Polish and Estonian PMs discuss security and infrastructure co-operation
The NATO Summit in Warsaw and bilateral cooperation in infrastructure projects, including Via Baltica and Rail Baltica –were among the issues discussed at Wednesday’s meeting between Polish Prime Minister Beata Szydlo and her Estonian counterpart, Taavi Roivas.
“In organizational terms, we are preparing for the NATO Summit very intensively. But most of all, we want the decisions made at the summit to fulfil member states’ expectations and confirm that the security of Europe and our region, including Poland and Estonia, will be strengthened,” Beata Szydlo said at a press conference after the meeting.

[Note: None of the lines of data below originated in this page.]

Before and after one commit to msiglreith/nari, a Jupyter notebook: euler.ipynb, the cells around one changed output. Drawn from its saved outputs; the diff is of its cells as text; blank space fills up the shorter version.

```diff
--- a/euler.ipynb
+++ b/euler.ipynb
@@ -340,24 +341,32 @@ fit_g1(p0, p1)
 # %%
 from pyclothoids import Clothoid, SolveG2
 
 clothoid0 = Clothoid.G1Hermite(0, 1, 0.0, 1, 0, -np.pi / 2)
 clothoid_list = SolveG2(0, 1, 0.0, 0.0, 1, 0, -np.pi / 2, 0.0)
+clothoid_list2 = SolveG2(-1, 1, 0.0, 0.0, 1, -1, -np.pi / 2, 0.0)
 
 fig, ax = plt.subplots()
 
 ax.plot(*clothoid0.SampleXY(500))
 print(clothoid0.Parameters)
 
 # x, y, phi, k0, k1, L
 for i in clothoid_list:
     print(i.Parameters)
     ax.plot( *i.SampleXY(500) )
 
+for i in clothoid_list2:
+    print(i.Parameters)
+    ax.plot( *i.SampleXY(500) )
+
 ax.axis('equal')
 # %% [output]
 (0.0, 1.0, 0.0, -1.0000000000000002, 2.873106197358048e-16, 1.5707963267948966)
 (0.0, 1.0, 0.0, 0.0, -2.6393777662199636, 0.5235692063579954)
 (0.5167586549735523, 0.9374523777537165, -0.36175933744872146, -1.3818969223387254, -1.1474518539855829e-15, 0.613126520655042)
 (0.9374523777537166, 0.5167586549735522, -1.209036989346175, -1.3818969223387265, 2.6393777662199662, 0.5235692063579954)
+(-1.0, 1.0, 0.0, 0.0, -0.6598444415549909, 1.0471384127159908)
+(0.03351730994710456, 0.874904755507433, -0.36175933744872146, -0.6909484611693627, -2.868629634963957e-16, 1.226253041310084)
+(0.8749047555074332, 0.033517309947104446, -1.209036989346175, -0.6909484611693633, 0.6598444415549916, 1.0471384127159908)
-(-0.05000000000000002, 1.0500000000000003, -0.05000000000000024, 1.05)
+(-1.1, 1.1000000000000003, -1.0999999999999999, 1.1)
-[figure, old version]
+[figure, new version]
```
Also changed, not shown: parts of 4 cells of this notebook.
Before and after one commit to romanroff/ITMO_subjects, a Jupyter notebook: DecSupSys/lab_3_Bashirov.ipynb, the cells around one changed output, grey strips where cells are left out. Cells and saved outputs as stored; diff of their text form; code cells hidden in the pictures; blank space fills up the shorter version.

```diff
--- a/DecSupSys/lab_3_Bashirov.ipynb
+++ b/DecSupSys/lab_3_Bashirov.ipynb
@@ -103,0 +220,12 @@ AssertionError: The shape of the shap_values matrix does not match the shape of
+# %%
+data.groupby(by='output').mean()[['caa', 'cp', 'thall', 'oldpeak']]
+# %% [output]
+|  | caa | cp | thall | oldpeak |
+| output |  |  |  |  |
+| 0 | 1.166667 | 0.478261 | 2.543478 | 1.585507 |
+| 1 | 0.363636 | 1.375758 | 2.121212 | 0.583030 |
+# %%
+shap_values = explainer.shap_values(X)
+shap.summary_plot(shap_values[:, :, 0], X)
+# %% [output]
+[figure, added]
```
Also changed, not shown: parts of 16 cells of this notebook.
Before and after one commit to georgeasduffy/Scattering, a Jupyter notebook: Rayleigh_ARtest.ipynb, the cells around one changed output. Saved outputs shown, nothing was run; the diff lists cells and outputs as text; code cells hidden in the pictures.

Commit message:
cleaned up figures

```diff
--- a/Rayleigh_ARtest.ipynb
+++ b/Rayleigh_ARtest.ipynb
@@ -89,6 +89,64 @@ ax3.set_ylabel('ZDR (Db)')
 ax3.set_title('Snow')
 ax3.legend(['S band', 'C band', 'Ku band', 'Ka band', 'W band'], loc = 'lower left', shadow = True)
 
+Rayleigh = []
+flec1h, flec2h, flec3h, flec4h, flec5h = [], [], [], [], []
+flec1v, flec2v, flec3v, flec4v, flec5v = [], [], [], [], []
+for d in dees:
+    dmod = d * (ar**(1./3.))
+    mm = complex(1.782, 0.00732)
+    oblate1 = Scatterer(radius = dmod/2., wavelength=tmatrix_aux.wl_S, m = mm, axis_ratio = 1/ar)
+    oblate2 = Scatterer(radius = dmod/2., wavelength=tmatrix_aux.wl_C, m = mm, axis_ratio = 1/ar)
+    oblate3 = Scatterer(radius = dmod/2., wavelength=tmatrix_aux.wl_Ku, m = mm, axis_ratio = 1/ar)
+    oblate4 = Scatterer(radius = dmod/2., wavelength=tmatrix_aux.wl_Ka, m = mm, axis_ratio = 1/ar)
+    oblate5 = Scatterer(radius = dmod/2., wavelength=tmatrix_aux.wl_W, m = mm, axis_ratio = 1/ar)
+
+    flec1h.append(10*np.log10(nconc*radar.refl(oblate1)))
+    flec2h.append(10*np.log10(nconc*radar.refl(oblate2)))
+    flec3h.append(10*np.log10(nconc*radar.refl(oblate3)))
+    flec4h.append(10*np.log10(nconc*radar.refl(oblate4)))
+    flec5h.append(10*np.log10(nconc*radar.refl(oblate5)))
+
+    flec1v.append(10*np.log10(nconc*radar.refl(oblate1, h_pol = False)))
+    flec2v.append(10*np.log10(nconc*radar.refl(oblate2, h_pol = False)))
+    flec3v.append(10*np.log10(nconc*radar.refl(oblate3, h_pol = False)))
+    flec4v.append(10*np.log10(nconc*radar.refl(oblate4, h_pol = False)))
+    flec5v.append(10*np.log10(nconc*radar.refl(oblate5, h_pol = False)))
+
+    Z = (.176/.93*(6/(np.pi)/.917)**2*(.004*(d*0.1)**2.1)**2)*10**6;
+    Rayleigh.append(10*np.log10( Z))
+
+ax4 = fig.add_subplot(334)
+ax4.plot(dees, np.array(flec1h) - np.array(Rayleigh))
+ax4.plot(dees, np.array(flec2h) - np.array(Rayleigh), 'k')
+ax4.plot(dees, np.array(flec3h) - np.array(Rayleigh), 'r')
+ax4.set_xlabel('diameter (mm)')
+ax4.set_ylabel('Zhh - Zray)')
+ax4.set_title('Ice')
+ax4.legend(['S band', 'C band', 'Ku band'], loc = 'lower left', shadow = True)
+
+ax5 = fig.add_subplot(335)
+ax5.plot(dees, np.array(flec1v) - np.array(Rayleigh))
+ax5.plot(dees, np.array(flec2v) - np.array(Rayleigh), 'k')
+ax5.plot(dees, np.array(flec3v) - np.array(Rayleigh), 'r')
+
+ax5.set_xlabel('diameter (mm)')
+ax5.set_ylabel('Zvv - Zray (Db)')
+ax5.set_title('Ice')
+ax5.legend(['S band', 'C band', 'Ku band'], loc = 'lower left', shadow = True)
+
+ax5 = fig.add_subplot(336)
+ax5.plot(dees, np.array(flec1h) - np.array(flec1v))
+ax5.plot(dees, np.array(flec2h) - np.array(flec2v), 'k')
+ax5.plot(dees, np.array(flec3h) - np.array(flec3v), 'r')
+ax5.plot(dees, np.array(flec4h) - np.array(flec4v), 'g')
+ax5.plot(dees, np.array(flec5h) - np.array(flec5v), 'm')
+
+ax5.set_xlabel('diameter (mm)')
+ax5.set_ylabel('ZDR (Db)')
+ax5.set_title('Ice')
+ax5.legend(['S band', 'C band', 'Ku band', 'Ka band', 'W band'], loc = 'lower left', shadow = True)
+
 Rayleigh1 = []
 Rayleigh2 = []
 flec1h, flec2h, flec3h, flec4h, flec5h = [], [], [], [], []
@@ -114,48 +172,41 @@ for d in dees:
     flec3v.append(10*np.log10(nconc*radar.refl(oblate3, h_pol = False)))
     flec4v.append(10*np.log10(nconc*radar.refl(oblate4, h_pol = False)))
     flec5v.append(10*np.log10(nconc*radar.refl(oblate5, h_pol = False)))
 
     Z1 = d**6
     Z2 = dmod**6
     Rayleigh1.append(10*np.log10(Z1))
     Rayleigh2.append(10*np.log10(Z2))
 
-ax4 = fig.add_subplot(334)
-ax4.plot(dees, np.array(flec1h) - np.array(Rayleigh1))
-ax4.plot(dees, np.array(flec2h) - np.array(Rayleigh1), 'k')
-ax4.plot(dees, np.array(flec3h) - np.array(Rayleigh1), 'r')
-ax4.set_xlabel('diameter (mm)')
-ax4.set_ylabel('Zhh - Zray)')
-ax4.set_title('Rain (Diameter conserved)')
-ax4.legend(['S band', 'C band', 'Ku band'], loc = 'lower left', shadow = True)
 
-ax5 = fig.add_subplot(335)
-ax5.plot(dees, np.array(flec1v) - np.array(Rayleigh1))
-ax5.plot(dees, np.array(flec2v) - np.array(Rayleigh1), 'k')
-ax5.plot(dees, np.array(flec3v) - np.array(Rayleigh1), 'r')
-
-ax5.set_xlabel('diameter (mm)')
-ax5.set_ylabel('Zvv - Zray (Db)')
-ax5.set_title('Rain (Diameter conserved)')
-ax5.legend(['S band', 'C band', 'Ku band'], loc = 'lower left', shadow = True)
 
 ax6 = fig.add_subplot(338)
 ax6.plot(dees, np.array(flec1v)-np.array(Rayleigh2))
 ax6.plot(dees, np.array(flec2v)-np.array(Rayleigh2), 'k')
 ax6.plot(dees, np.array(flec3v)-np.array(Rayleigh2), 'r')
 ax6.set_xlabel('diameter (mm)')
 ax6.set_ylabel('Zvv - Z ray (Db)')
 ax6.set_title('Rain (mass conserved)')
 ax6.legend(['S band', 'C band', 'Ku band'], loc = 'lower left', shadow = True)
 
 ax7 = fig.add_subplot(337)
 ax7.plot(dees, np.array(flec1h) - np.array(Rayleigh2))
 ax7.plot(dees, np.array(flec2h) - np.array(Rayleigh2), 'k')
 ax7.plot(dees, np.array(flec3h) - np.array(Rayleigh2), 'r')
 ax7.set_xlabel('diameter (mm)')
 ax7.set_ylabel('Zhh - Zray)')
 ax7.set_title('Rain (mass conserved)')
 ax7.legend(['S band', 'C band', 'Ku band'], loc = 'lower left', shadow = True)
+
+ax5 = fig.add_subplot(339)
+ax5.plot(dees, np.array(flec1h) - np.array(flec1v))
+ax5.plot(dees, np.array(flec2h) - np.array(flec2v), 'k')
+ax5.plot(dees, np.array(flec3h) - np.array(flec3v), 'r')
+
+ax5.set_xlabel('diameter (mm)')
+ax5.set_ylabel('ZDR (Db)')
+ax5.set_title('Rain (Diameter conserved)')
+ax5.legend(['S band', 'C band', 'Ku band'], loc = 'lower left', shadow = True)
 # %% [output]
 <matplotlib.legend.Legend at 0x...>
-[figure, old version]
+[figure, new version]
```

Estonian Prime Minister stressed that Poland plays a very important role in boosting the region’s security. He pointed out that Estonia and Poland are the only countries in the region which spend more than 2% of GDP on defence. Roivas said he was glad that Poland is hosting the upcoming NATO Summit.
Roivas underlined that NATO is a defence-oriented organization which is simply “reacting to Russia’s actions in Ukraine and its aggressive behaviour in the Baltic region.”
“Russia is unfortunately still undermining the international order, stability and security situation in the Baltic Sea region, Ukraine as well as in Syria. As long as the Minsk Agreements are not fully implemented and Ukraine’s territorial integrity is not guaranteed, the European Union will be forced to continue a policy of sanctions against Russia,” the Estonian Prime Minister said.
Szydlo and Roivas also discussed shared economic projects. “There is a lot we have in common in terms of infrastructure; there are common projects we are working on together and that we want to implement by using EU funds,” Prime Minister Szydlo said.
In this context, she mentioned the Via Baltica and Rail Baltica initiatives. “We will participate very actively in the implementation of these projects,” the Polish Prime Minister said.
The Polish and Estonian Prime Ministers also discussed European issues such as the migration crisis and July’s referendum in Great Britain deciding whether or not the country will remain a member of the European Union. “We agreed that at this point, our position is identical – we both want the UK to stay in the EU,” said Beata Szydlo.
Speaking on the migration crisis, the Estonian Prime Minister stressed that his country “is going to do what is needed in this matter as it understands the need to demonstrate solidarity.” “We will fulfil our obligations but unfortunately we also see polarization between EU member states when it comes to the migration crisis. We need to find a new way to deal with such issues in the future. I am afraid that the recent proposal of automatic and obligatory mechanisms will undermine the EU’s unity,” Estonia’s head of government said.
Other issues discussed at the meeting included the situation in Ukraine and the Eastern Partnership as well as cooperation in the field of e-administration and new technologies.
Prime Minster Szydlo underlined that Estonia is not only an important business and political partner for Poland but also a partner in terms of security. “I hope that as of today, I am able to say that our two countries are connected by very strong ties of friendship,” Minister Szydlo said.
In response to these words, Roivas said that Poland is a country which shares a common history with Estonia but also common fears and areas of responsibility. The Estonian Prime Minister confirmed that Polish-Estonian relations “have been excellent”.